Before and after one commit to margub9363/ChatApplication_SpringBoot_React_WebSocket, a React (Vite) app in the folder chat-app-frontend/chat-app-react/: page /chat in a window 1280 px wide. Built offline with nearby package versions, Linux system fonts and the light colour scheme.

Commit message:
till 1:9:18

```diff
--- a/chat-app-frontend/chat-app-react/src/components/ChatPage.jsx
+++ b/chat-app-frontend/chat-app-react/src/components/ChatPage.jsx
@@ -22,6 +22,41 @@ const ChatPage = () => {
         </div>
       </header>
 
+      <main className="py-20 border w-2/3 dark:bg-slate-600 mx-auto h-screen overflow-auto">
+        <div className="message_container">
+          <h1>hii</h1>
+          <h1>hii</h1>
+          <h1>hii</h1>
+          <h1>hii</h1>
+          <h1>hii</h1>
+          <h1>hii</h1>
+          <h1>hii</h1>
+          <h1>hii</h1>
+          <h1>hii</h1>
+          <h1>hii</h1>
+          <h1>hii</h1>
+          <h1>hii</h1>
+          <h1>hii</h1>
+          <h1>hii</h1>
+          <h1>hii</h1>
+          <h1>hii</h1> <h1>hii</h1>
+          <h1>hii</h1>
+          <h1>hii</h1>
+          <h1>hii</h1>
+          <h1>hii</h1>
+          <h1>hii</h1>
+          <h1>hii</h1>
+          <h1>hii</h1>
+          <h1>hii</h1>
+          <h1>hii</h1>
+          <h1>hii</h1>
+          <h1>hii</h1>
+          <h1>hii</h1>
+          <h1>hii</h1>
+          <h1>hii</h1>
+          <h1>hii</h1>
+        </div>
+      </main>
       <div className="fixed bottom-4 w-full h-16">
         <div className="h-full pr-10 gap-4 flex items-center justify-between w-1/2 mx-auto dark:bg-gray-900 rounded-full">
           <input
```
::::::::
The entries above must be returned exactly.

Before and after one commit to margub9363/ChatApplication_SpringBoot_React_WebSocket, a React (Vite) app in the folder chat-app-frontend/chat-app-react/: page /chat in a window 1280 px wide. Built offline with nearby package versions, Linux system fonts and the light colour scheme.

Commit message:
till 1:9:18

```diff
--- a/chat-app-frontend/chat-app-react/src/components/ChatPage.jsx
+++ b/chat-app-frontend/chat-app-react/src/components/ChatPage.jsx
@@ -22,6 +22,41 @@ const ChatPage = () => {
         </div>
       </header>
 
+      <main className="py-20 border w-2/3 dark:bg-slate-600 mx-auto h-screen overflow-auto">
+        <div className="message_container">
+          <h1>hii</h1>
+          <h1>hii</h1>
+          <h1>hii</h1>
+          <h1>hii</h1>
+          <h1>hii</h1>
+          <h1>hii</h1>
+          <h1>hii</h1>
+          <h1>hii</h1>
+          <h1>hii</h1>
+          <h1>hii</h1>
+          <h1>hii</h1>
+          <h1>hii</h1>
+          <h1>hii</h1>
+          <h1>hii</h1>
+          <h1>hii</h1>
+          <h1>hii</h1> <h1>hii</h1>
+          <h1>hii</h1>
+          <h1>hii</h1>
+          <h1>hii</h1>
+          <h1>hii</h1>
+          <h1>hii</h1>
+          <h1>hii</h1>
+          <h1>hii</h1>
+          <h1>hii</h1>
+          <h1>hii</h1>
+          <h1>hii</h1>
+          <h1>hii</h1>
+          <h1>hii</h1>
+          <h1>hii</h1>
+          <h1>hii</h1>
+          <h1>hii</h1>
+        </div>
+      </main>
       <div className="fixed bottom-4 w-full h-16">
         <div className="h-full pr-10 gap-4 flex items-center justify-between w-1/2 mx-auto dark:bg-gray-900 rounded-full">
           <input
```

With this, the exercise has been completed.